My review of Venema’s second chapter on PC in church history wasn’t nearly as favorable as this one which dubbed it “judicious and fair.” Maybe I’m getting surly in my young age. I thought Venema acknowledged PC where he absolutely had to but denied it and came to hard and fast conclusions and obligations where nonesuch existed. I’ll try to lighten up.
Chapter three is Paedocommunion and the Reformed Confessions. Venema confesses that although the confessions don’t expressly reject PC, their general understanding of the nature and purposes of the sacrament opposes it. I would agree the first part and object to the second. While it’s true that some parts of some of the confessions say things like the Westminster Larger Catechism does, granting communion “only to such as are of years and ability to examine themselves” (Q. & A. 177), others leave any hint of the case against PC out. In fact, their understanding of the covenant and paedobaptism implicitly supports PC.
Most of this chapter is a general discussion of the two sacraments, their nature and relation. Less than quarter of it addresses proper recipients of communion. Given all that he tried to cover, this is understandable. It’s really not feasible to give a summary of all the reformed confessions on the sacraments and PC in such a short space. Venema makes much of the idea that sacraments only signify and seal; he fails to mention, in the language of Westminster, they also really exhibit and confer. “Faith is produced by the Spirit’s ministry through the Word; it is only confirmed by the proper use of the sacraments” [emphases his]. He also takes pains to say the water of baptism ought not be confused with the spiritual reality of the washing of the Holy Spirit. It’s true that we must not think that bread, wine and water are actually the blood or body of Jesus or the Holy Spirit. But Westminster says the “grace offered is not only offered [for some we might add “not only signified”], but really exhibited and conferred, by the Holy Ghost…whether of age or infants…in His appointed time” (Chapter 29.6). Faith or salvation isn’t automatically produced–that’s the Roman Catholic position. But it is conferred by faith. That is one confessional but unacknowledged Reformed view.
Venema emphasizes that the Lord’s Supper requires the same response as the gospel (and the same response as baptism)–faith. “In the Reformed confessions, moreover, the kind of faith that is competent to remember, proclaim, and receive Christ through the Lord’s Supper is carefully defined.” But it’s not carefully defined. The only thing mentioned is that one must be of sufficient years to examine themselves. And of course the issue of examination comes from one passage, 1 Corinthians 11:28. The Corinthians had divisions, and their fellowship meals were marked by people cutting in line and getting drunk (11:21). Anyone getting drunk or pushing in line for the Supper ought to repent before taking it. Venema doesn’t spell this out or make any argument for the inability of children to make this distinction. He simply says they must be “professing” believers, apparently some sort of profession outside of baptism, but again, he doesn’t spell out what a credible profession looks like either historically in reference to Reformed Confessions or otherwise.

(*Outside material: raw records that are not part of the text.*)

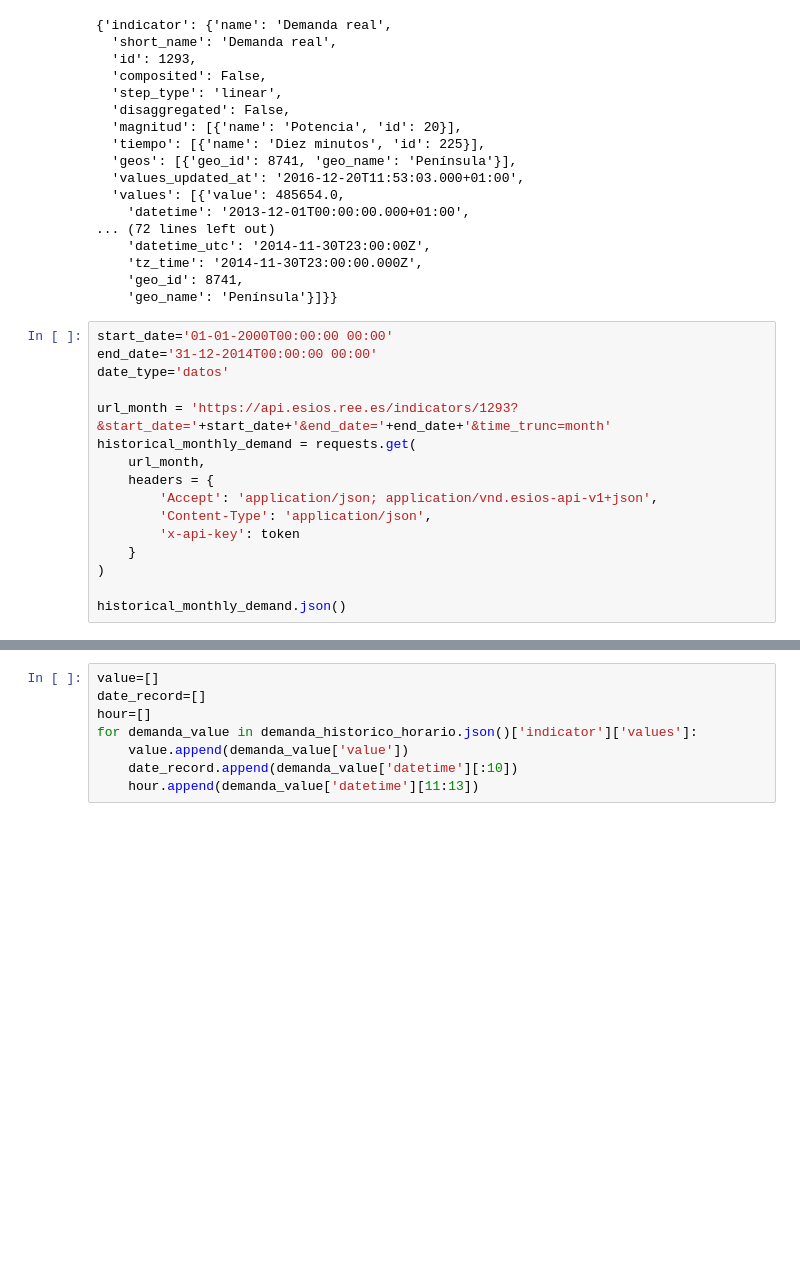
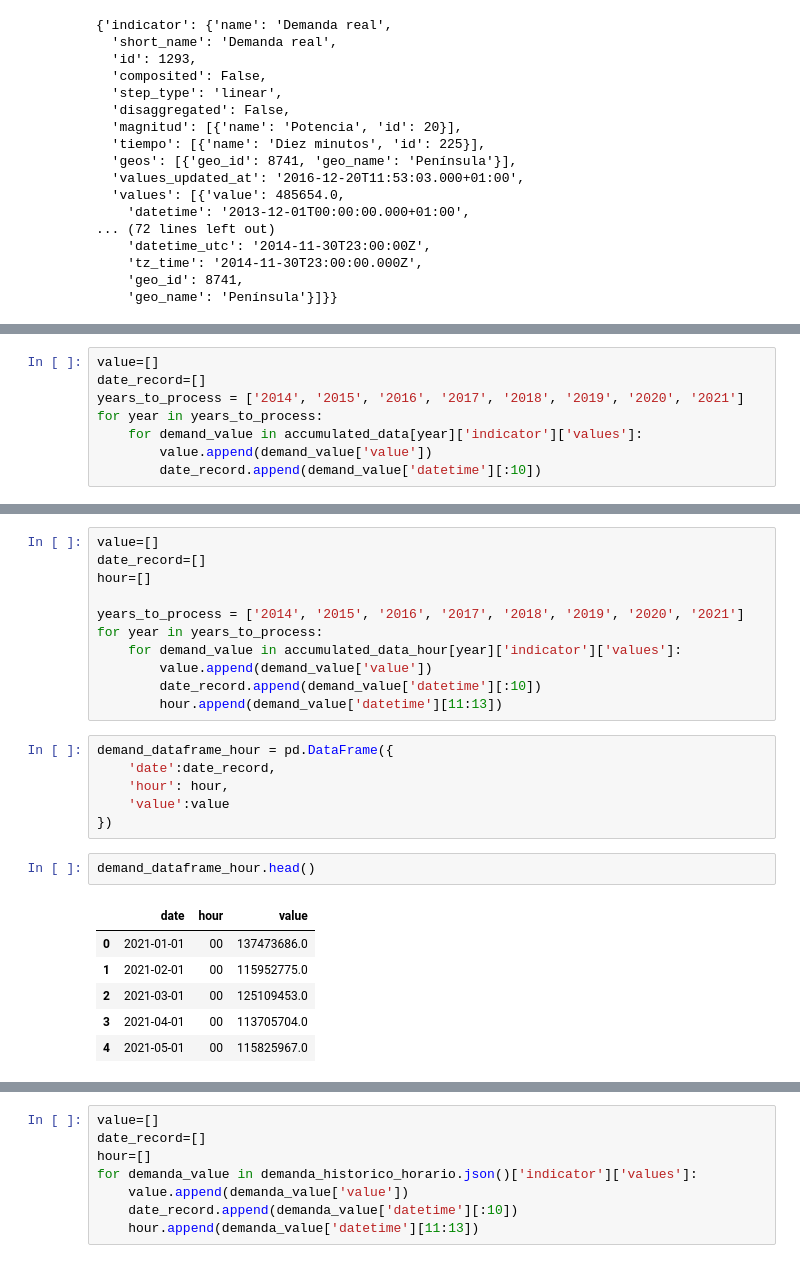
Before and after one commit to BernardoJoseLlamasVerna/tfm_data_science, a Jupyter notebook: version_0/Electric_Demand_Refactor/data/electric_demand_data/energy_demand_data_extraction.ipynb, the cells around one changed output, grey strips where cells are left out. Drawn from its saved outputs; the diff is of its cells as text; blank space fills up the shorter version.

```diff
--- a/version_0/Electric_Demand_Refactor/data/electric_demand_data/energy_demand_data_extraction.ipynb
+++ b/version_0/Electric_Demand_Refactor/data/electric_demand_data/energy_demand_data_extraction.ipynb
@@ -153,19 +153,3 @@ historical_monthly_demand.json()
     'tz_time': '2014-11-30T23:00:00.000Z',
     'geo_id': 8741,
     'geo_name': 'Península'}]}}
-# %%
-start_date='01-01-2000T00:00:00 00:00'
-end_date='31-12-2014T00:00:00 00:00'
-date_type='datos'
-
-url_month = 'https://api.esios.ree.es/indicators/1293?&start_date='+start_date+'&end_date='+end_date+'&time_trunc=month'
-historical_monthly_demand = requests.get(
-    url_month,
-    headers = {
-        'Accept': 'application/json; application/vnd.esios-api-v1+json',
-        'Content-Type': 'application/json',
-        'x-api-key': token
-    }
-)
-
-historical_monthly_demand.json()
@@ -319,0 +218,8 @@ demanda_dataframe_month.head()
+# %%
+value=[]
+date_record=[]
+years_to_process = ['2014', '2015', '2016', '2017', '2018', '2019', '2020', '2021']
+for year in years_to_process:
+    for demand_value in accumulated_data[year]['indicator']['values']:
+        value.append(demand_value['value'])
+        date_record.append(demand_value['datetime'][:10])
@@ -319,0 +320,26 @@ demanda_dataframe_month.head()
+# %%
+value=[]
+date_record=[]
+hour=[]
+
+years_to_process = ['2014', '2015', '2016', '2017', '2018', '2019', '2020', '2021']
+for year in years_to_process:
+    for demand_value in accumulated_data_hour[year]['indicator']['values']:
+        value.append(demand_value['value'])
+        date_record.append(demand_value['datetime'][:10])
+        hour.append(demand_value['datetime'][11:13])
+# %%
+demand_dataframe_hour = pd.DataFrame({
+    'date':date_record,
+    'hour': hour,
+    'value':value
+})
+# %%
+demand_dataframe_hour.head()
+# %% [output]
+|  | date | hour | value |
+| 0 | 2021-01-01 | 00 | 137473686.0 |
+| 1 | 2021-02-01 | 00 | 115952775.0 |
+| 2 | 2021-03-01 | 00 | 125109453.0 |
+| 3 | 2021-04-01 | 00 | 113705704.0 |
+| 4 | 2021-05-01 | 00 | 115825967.0 |
```
Also changed, not shown: parts of 33 cells of this notebook, 2 other files.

Asserting that one must be an active professor of faith (though never stating why children cannot be), Venema argues that in order to partake of the Lord’s Supper, one must give the response of faith. This is true of baptism as well and Westminster speaks of “improving” upon our baptisms. Faith is supposed to follow the sacrament. Why should faith be required before communion, but not before baptism? This is exactly the baptist’s question. This is the arbitrary distinction the anti PCist must make. We baptize because our children are God’s; we don’t feed them the Supper because we’re not sure yet–they need to prove it.
Venema acknowledges that “those who are joined in communion with Christ through the sacrament are likewise joined with all who are His members. … Failure to live in communion with Christ or to love those who share this communion with Him is a manifest denial of the nature and significance of this sacred meal.” This is good stuff, and a wonderful argument for paedocommunion. The Corinthians were not charged with a failure of ability, but rather with a failure of obedience. The anti PCist makes this huge mistake. Where Jesus says not to keep little children from him and tells us to imitate their faith, he notes that even though they are immature in some ways, their faith ought to be recognized, valued, and reproduced in us. Venema says “those who are joined in communion with Christ through the sacrament are likewise joined with all who are his members.” Yes, and those who are shut out from the Supper are declared unbelievers or rebels: either non-Christians or those who are acting enough like them that we ought to withhold fellowship.
Venema concludes insisting what he must prove, that “the route from the baptismal font to the Lord’s Table can only be the way of an active response of faith”–and children cannot be on it. It also must be added that retarded or otherwise less capacitated people cannot possess this undefined active faith either. The Supper, in this view, is only for those of privileged IQ.